After a week of baby beauty pageant madness in the media, I can state categorically that I do not, and never will, agree that dressing little girls up as Vegas showgirls is a good idea. Prancing a spray-tanned, made-up, Botoxed child across a stage is one thing; allowing your inner girly girl to shine is another. I am proud to say that my baby girl possesses a dominant girly gene. But no makeup in the world could make her more beautiful than she already is; no flouncy dresses could enhance her natural charm; no silly song and dance routines could render her more delightful. In her natural, bare-faced, wispy-haired, dress-ups-from-the-actual-dress-up-box costumes, my Phoebalina is the most beautiful girly girl all without trying. I loves every bit of her. And I am so, so glad that it's my girly DNA that runs through her veins. Because when she hits the everything-is-black goth phase, I will remind myself that, like her mother, she will grow out of it, and return to all things pink. Eventually.

Wednesday, August 3, 2011

Fairy dust

If you ever needed proof that fairy dust is real, and magic exists, then you need look no further than Melbourne today. The evidence is astounding to say the least...

Jack wore a t-shirt to school today.
Christian ran out the door without a jumper...also in a short-sleeved shirt.
All of the windows in the house were open. All day. And even now, late at night, they remain brazenly flung open to the breeze.
My washing was hung out at lunchtime, and came in a few hours later bone dry.
The girls and I took the dogs for a walk after lunch. Maisie wore bare feet and a baby t, and duck-fluff hair. Phoebs sported a jaunty ensemble consisting of a short skirt, leggings, a t-shirt and party shoes.
After our walk, I felt way too toasty to be wearing jeans. And I was sure the sun had a bit of a sting in it, because my arms had a little colour...
The gentle wind caressing the house is, even now, soft and warm. I took Archibald around the block one more time not long ago, and came back roasting in my hoodie.
The kids are asleep in summer jarmies.
The cats and dogs are sprawled out across the floor, tongues lolling.

And why, I hear you mutter, is this nutjob woman talking about warm breezes and fairy dust?? Has she finally cracked??

Well, possibly. No, scratch that - probably.

But that's besides the point. The thing is, today would have been a beautiful, gentle, warm summer's day in Melbourne...if it wasn't winter. You heard me - today, Melburnians enjoyed the unseasonable warmth of a perfect 23 degree day in the heart of winter. Since Melbourne is famous for being, shall we say, rather chilly in winter, you could be forgiven for thinking that someone had been tampering with the weather fairy.

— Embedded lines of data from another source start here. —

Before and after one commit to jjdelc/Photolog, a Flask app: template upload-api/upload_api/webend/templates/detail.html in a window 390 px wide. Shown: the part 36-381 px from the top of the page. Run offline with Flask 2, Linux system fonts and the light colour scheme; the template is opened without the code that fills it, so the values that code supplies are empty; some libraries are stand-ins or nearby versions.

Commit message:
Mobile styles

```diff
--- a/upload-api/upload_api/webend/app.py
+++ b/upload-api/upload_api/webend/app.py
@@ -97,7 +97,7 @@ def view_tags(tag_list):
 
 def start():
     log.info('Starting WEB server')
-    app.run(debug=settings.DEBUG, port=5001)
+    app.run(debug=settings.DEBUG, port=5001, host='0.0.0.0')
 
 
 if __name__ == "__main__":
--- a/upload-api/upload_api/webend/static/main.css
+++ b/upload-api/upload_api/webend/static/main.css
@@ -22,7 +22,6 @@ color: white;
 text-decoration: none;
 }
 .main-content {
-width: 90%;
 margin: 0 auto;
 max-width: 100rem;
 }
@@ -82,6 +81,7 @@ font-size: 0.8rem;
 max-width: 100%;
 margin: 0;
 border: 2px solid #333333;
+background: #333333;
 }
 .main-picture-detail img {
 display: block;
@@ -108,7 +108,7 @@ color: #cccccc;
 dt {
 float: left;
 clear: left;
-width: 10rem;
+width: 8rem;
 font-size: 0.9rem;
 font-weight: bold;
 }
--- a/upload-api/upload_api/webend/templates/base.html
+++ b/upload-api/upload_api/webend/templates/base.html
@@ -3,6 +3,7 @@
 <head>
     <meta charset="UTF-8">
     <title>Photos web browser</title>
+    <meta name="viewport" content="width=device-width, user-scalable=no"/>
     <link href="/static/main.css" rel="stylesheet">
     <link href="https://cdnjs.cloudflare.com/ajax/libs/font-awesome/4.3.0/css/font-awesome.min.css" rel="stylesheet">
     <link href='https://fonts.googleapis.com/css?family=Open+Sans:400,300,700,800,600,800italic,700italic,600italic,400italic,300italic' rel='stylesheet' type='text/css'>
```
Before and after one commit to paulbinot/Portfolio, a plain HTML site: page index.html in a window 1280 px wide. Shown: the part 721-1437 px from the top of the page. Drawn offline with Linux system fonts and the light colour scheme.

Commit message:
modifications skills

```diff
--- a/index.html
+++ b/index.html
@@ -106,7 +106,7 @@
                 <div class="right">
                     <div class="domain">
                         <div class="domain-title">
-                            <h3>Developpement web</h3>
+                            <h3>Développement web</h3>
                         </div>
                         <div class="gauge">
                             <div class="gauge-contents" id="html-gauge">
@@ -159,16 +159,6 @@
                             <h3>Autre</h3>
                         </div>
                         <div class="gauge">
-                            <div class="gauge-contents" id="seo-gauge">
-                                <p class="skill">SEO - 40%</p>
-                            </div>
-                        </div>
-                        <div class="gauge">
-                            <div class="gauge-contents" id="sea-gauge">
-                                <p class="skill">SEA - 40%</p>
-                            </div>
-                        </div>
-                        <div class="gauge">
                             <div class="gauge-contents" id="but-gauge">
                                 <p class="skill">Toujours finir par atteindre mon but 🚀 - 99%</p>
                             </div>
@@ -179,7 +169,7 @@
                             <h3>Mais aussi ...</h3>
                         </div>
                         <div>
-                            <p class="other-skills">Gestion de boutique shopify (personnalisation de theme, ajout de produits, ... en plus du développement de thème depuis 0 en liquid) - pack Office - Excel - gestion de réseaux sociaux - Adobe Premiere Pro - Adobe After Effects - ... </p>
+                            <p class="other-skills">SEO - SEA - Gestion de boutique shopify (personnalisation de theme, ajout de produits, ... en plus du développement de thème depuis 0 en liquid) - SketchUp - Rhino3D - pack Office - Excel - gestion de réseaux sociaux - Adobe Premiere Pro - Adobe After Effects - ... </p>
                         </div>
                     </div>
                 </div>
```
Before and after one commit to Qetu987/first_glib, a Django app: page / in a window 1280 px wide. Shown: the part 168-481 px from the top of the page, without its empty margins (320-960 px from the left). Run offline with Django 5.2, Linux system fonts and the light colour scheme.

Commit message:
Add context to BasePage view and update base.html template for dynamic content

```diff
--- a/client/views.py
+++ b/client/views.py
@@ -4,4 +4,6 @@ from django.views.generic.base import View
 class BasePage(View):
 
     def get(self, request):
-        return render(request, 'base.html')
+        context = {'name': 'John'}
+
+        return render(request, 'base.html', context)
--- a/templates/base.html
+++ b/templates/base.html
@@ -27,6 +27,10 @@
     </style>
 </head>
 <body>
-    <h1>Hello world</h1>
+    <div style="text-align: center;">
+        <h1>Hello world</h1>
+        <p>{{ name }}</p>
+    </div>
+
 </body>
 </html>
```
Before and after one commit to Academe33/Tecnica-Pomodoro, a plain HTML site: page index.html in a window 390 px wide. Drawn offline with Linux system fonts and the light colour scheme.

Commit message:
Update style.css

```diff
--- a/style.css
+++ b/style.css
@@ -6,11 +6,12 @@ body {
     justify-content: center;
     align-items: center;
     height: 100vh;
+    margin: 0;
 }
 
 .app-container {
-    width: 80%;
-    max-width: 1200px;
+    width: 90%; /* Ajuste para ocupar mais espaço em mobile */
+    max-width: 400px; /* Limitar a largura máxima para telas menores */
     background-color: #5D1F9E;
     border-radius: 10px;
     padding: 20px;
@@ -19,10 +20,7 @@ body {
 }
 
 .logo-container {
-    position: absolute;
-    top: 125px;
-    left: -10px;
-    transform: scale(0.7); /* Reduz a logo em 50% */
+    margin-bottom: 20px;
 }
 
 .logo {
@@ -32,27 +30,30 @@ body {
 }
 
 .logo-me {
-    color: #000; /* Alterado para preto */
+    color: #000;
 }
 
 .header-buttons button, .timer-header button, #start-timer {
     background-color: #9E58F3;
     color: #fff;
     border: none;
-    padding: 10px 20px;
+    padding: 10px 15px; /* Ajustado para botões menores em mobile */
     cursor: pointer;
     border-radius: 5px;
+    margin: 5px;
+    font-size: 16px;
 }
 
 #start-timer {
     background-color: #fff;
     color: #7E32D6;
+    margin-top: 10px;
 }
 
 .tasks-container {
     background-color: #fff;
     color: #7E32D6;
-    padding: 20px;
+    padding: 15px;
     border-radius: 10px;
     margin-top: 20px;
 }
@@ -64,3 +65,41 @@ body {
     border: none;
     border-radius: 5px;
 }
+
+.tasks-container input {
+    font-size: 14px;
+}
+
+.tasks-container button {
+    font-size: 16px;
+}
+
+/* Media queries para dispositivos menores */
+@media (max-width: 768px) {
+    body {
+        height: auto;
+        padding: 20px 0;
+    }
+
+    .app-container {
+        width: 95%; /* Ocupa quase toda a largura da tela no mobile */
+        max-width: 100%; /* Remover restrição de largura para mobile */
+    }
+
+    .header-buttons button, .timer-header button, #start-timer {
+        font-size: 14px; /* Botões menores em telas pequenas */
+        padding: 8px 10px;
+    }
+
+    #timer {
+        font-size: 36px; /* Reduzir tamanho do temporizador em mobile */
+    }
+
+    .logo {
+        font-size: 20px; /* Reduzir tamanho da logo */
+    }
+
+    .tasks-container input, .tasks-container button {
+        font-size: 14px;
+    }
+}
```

Whatever it was - fairy dust, magic, plain old jiggery-pokery - I don't care. I enjoyed every minute of the magnificent weather today (even if a little bit of me is wondering what Zeus is going to pull out of his hat to make us pay for it...). Even better than that, apparently it's going to be warm again tomorrow....that fairy dust is awesome stuff!!! I might see if I can get my hands on some, and sprinkle it up my nose. Who knows? It might even motivate me to clean the house properly...